### WORK INSTRUCTION
Write out all the data again, exactly as it stands.

Code change snippets
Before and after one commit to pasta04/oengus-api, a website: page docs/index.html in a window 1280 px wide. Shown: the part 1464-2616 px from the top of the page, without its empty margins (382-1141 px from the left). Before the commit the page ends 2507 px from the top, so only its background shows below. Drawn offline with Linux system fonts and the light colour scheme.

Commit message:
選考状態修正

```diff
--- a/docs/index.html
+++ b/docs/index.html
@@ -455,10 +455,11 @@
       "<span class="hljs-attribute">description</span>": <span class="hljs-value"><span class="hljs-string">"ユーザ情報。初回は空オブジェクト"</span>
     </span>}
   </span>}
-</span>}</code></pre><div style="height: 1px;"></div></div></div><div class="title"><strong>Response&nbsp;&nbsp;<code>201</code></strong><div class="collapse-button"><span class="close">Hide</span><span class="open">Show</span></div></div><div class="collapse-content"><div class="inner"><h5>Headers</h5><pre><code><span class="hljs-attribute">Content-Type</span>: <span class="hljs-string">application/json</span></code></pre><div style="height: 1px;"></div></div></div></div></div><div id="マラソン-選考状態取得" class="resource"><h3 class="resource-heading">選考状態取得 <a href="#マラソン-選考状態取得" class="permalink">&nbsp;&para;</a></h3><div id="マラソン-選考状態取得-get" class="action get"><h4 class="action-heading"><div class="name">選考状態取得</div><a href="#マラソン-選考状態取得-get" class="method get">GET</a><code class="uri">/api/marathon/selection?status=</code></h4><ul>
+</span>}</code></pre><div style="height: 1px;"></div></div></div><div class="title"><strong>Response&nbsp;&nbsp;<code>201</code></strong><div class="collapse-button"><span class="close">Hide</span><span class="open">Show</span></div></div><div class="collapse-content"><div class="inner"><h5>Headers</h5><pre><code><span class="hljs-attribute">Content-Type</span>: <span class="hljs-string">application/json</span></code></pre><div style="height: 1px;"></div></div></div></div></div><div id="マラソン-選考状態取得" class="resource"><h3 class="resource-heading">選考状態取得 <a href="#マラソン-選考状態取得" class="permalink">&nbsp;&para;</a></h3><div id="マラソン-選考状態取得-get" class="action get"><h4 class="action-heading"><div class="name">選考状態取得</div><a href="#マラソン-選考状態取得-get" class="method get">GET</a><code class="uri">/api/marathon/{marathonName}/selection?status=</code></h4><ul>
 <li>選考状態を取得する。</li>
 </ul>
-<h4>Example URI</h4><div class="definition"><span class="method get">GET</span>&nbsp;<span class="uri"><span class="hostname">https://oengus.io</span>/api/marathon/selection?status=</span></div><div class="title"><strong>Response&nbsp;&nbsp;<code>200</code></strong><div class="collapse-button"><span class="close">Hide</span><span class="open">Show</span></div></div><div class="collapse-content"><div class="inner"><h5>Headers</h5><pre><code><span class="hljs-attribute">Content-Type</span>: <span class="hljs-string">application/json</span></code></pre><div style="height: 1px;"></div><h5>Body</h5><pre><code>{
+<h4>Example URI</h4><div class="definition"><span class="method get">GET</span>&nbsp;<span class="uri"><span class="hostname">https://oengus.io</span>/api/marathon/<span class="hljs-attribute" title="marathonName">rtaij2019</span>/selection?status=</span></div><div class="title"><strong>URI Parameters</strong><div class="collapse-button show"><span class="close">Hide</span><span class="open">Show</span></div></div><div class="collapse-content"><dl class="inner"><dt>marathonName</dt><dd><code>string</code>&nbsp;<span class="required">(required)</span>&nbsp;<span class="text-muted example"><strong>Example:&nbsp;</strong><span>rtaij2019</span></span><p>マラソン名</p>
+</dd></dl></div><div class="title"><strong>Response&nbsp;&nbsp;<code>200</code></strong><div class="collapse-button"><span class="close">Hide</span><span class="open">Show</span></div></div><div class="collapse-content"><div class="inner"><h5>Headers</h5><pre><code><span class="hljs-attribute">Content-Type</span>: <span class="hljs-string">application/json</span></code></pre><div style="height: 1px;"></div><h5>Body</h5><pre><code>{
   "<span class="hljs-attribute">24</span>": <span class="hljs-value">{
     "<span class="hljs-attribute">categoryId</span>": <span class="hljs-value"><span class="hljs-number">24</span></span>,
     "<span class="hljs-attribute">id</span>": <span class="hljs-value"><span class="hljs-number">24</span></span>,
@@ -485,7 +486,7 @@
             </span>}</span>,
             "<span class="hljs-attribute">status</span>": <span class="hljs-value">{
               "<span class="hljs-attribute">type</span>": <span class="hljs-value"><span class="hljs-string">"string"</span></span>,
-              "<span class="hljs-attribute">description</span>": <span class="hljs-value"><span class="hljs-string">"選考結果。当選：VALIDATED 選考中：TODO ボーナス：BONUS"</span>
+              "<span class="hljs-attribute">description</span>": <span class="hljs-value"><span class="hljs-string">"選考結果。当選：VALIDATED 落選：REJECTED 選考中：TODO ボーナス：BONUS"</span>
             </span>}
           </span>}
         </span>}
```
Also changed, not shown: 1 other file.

### WRITTEN REPLY
Before and after one commit to pasta04/oengus-api, a website: page docs/index.html in a window 1280 px wide. Shown: the part 1464-2616 px from the top of the page, without its empty margins (382-1141 px from the left). Before the commit the page ends 2507 px from the top, so only its background shows below. Drawn offline with Linux system fonts and the light colour scheme.

Commit message:
選考状態修正

```diff
--- a/docs/index.html
+++ b/docs/index.html
@@ -455,10 +455,11 @@
       "<span class="hljs-attribute">description</span>": <span class="hljs-value"><span class="hljs-string">"ユーザ情報。初回は空オブジェクト"</span>
     </span>}
   </span>}
-</span>}</code></pre><div style="height: 1px;"></div></div></div><div class="title"><strong>Response&nbsp;&nbsp;<code>201</code></strong><div class="collapse-button"><span class="close">Hide</span><span class="open">Show</span></div></div><div class="collapse-content"><div class="inner"><h5>Headers</h5><pre><code><span class="hljs-attribute">Content-Type</span>: <span class="hljs-string">application/json</span></code></pre><div style="height: 1px;"></div></div></div></div></div><div id="マラソン-選考状態取得" class="resource"><h3 class="resource-heading">選考状態取得 <a href="#マラソン-選考状態取得" class="permalink">&nbsp;&para;</a></h3><div id="マラソン-選考状態取得-get" class="action get"><h4 class="action-heading"><div class="name">選考状態取得</div><a href="#マラソン-選考状態取得-get" class="method get">GET</a><code class="uri">/api/marathon/selection?status=</code></h4><ul>
+</span>}</code></pre><div style="height: 1px;"></div></div></div><div class="title"><strong>Response&nbsp;&nbsp;<code>201</code></strong><div class="collapse-button"><span class="close">Hide</span><span class="open">Show</span></div></div><div class="collapse-content"><div class="inner"><h5>Headers</h5><pre><code><span class="hljs-attribute">Content-Type</span>: <span class="hljs-string">application/json</span></code></pre><div style="height: 1px;"></div></div></div></div></div><div id="マラソン-選考状態取得" class="resource"><h3 class="resource-heading">選考状態取得 <a href="#マラソン-選考状態取得" class="permalink">&nbsp;&para;</a></h3><div id="マラソン-選考状態取得-get" class="action get"><h4 class="action-heading"><div class="name">選考状態取得</div><a href="#マラソン-選考状態取得-get" class="method get">GET</a><code class="uri">/api/marathon/{marathonName}/selection?status=</code></h4><ul>
 <li>選考状態を取得する。</li>
 </ul>
-<h4>Example URI</h4><div class="definition"><span class="method get">GET</span>&nbsp;<span class="uri"><span class="hostname">https://oengus.io</span>/api/marathon/selection?status=</span></div><div class="title"><strong>Response&nbsp;&nbsp;<code>200</code></strong><div class="collapse-button"><span class="close">Hide</span><span class="open">Show</span></div></div><div class="collapse-content"><div class="inner"><h5>Headers</h5><pre><code><span class="hljs-attribute">Content-Type</span>: <span class="hljs-string">application/json</span></code></pre><div style="height: 1px;"></div><h5>Body</h5><pre><code>{
+<h4>Example URI</h4><div class="definition"><span class="method get">GET</span>&nbsp;<span class="uri"><span class="hostname">https://oengus.io</span>/api/marathon/<span class="hljs-attribute" title="marathonName">rtaij2019</span>/selection?status=</span></div><div class="title"><strong>URI Parameters</strong><div class="collapse-button show"><span class="close">Hide</span><span class="open">Show</span></div></div><div class="collapse-content"><dl class="inner"><dt>marathonName</dt><dd><code>string</code>&nbsp;<span class="required">(required)</span>&nbsp;<span class="text-muted example"><strong>Example:&nbsp;</strong><span>rtaij2019</span></span><p>マラソン名</p>
+</dd></dl></div><div class="title"><strong>Response&nbsp;&nbsp;<code>200</code></strong><div class="collapse-button"><span class="close">Hide</span><span class="open">Show</span></div></div><div class="collapse-content"><div class="inner"><h5>Headers</h5><pre><code><span class="hljs-attribute">Content-Type</span>: <span class="hljs-string">application/json</span></code></pre><div style="height: 1px;"></div><h5>Body</h5><pre><code>{
   "<span class="hljs-attribute">24</span>": <span class="hljs-value">{
     "<span class="hljs-attribute">categoryId</span>": <span class="hljs-value"><span class="hljs-number">24</span></span>,
     "<span class="hljs-attribute">id</span>": <span class="hljs-value"><span class="hljs-number">24</span></span>,
@@ -485,7 +486,7 @@
             </span>}</span>,
             "<span class="hljs-attribute">status</span>": <span class="hljs-value">{
               "<span class="hljs-attribute">type</span>": <span class="hljs-value"><span class="hljs-string">"string"</span></span>,
-              "<span class="hljs-attribute">description</span>": <span class="hljs-value"><span class="hljs-string">"選考結果。当選：VALIDATED 選考中：TODO ボーナス：BONUS"</span>
+              "<span class="hljs-attribute">description</span>": <span class="hljs-value"><span class="hljs-string">"選考結果。当選：VALIDATED 落選：REJECTED 選考中：TODO ボーナス：BONUS"</span>
             </span>}
           </span>}
         </span>}
```
Also changed, not shown: 1 other file.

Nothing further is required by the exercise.